Proponents of syngenetic theory base their interpretation largely on widespread uniform mineralization within a restricted stratigraphic interval and a consistent relationship of mineralization to sedimentary features. Proponents of epigenetic theory base their interpretation on mineralization of post-depositional structures, changes in extent and grade of ore, open space filling, district-wide lack of close control by sedimentary features, and relation of ore to tectonic structures. These and other criteria are evaluated in an attempt to define diagnostic criteria.
On the basis of the criteria defined the major lead-zinc deposits of Mid-continent United States must be considered as epigenetic.
Features of the Southeast Missouri lead district are listed. The deposits are epigenetic. The metals are believed to have been derived from nearby sedimentary basins and carried out of basins onto shelf areas in a concentrated brine. Movement of solutions was controlled by basement topography and deposition of metals occurred when solutions entered the Bonneterre formation on the flanks of and over buried knobs.
Objective.—The problem of origin of stratiform ore bodies cannot be resolved until we define, and agree upon, what constitutes diagnostic evidence for each type of deposit. This paper is an attempt to review the nature of geologic evidence; to define those features that must be regarded as unique and necessary criteria in classifying any deposit or district; and to apply the criteria to a major district, the Southeast Missouri lead deposits.
Theories of Origin.—The major elements of theories on origin of stratiform ore bodies are summarized in Table 1. A deposit is Syngcnetic if formed by processes similar to and simultaneously with the enclosing rock; epigenetic if introduced into a pre-existing rock (3). A diagenetic origin implies deposition of metals with the host sediments but with recrystallization, rearrangement, and limited migration.

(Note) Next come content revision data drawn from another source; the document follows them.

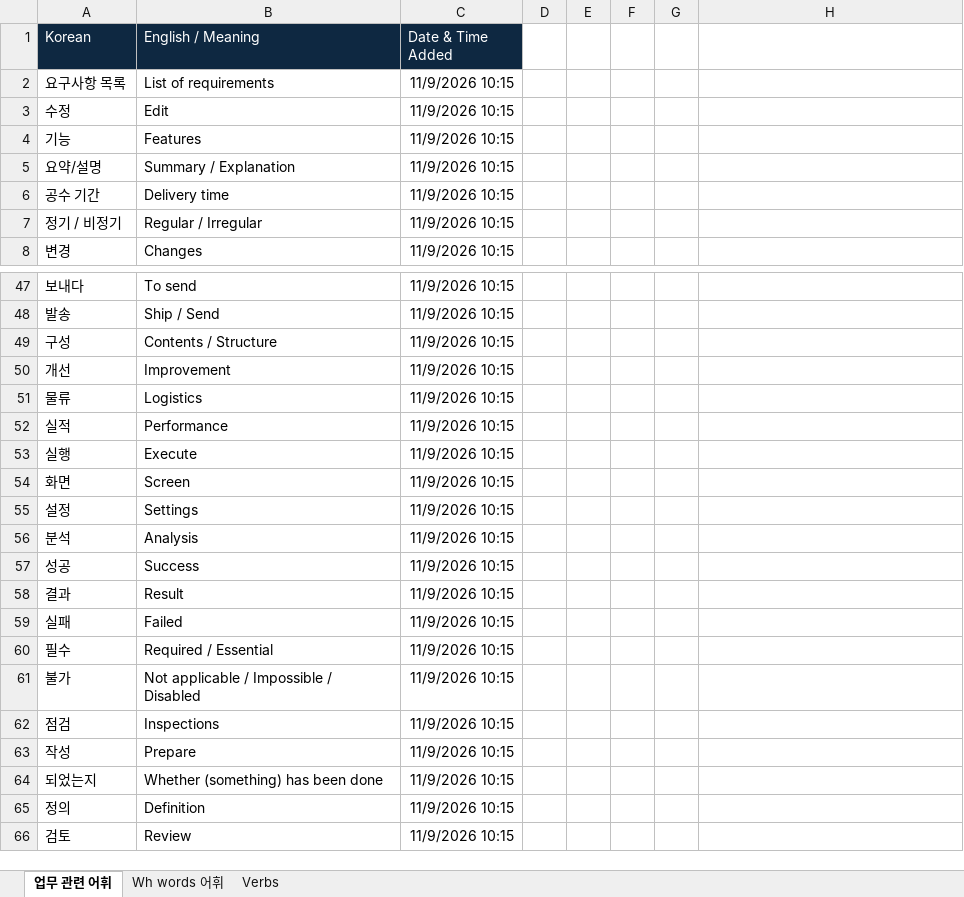
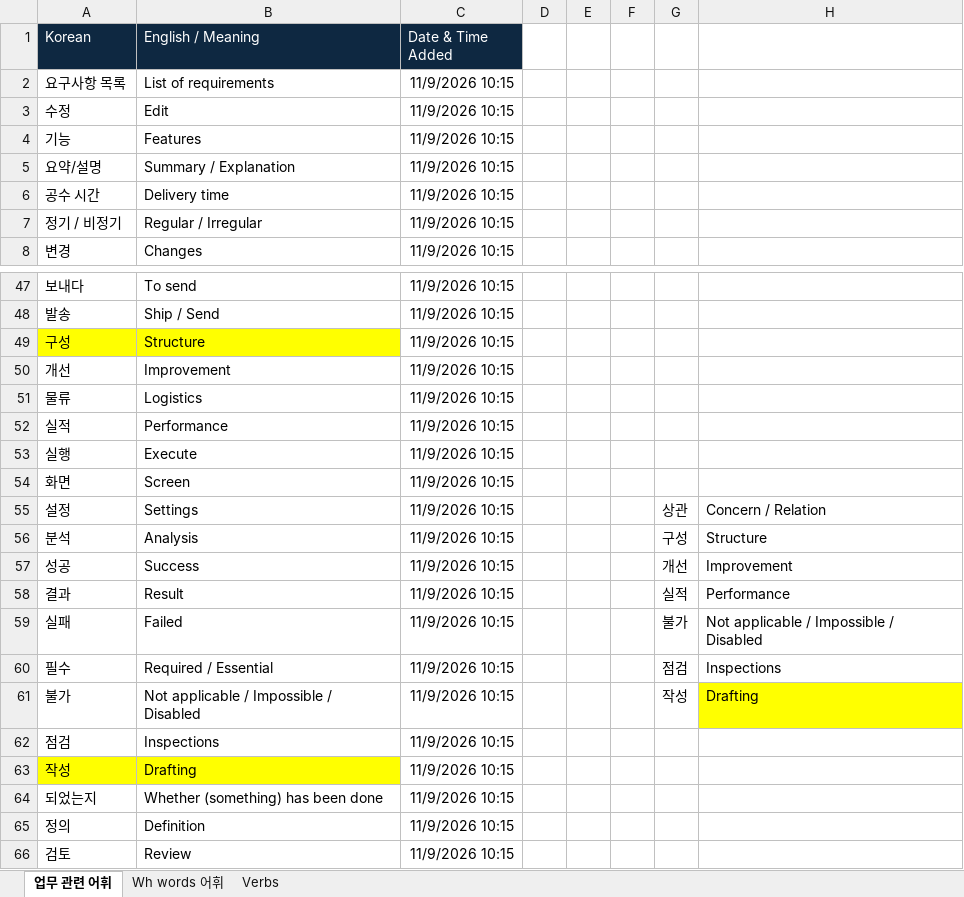
Before and after one commit to faizrahmadani/vocabulary-drilling, an Excel workbook: 한국어 어휘.xlsx, sheet 업무 관련 어휘, drawn as a sheet; only a part is shown, gaps mark what is left out; values as stored, in another font and other column widths than the file's, no borders; the diff names each change by its address in the sheet, - before the commit and + after, or states it on an @@ line.

```diff
--- a/한국어 어휘.xlsx (sheet 업무 관련 어휘)
+++ b/한국어 어휘.xlsx (sheet 업무 관련 어휘)
-A6 (Korean): 공수 기간
+A6 (Korean): 공수 시간
-A49:B49 fill: none
+A49:B49 fill: #FFFF00
-B49 (English / Meaning): Contents / Structure
+B49 (English / Meaning): Structure
-G55: (empty)
+G55: 상관
-H55: (empty)
+H55: Concern / Relation
-G56: (empty)
+G56: 구성
-H56: (empty)
+H56: Structure
-G57: (empty)
+G57: 개선
-H57: (empty)
+H57: Improvement
-G58: (empty)
+G58: 실적
-H58: (empty)
+H58: Performance
-G59: (empty)
+G59: 불가
-H59: (empty)
+H59: Not applicable / Impossible / Disabled
-G60: (empty)
+G60: 점검
-H60: (empty)
+H60: Inspections
-G61: (empty)
+G61: 작성
-H61: (empty)
+H61: Drafting
-H61 fill: none
+H61 fill: #FFFF00
-A63:B63 fill: none
+A63:B63 fill: #FFFF00
-B63 (English / Meaning): Prepare
+B63 (English / Meaning): Drafting
```
Also changed, not shown: 2 other files.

The search for an acceptable theory of origin must be separated into its two component parts: (1) definition of whether the deposit has syngenetic, diagenetic, or epigenetic features and. (2) history of mineralization to explain source, transport, and deposition of metals. A statement of preferred hypothesis is meaningless until the first is answered and accounts for all geologic facts. The answer must be based solely on observed megascopic and microscopic features and on geochemical and isotopic data; it should not be biased by lack of knowledge to answer all phases of the second. In evaluating the evidence to determine type of deposit one cannot be concerned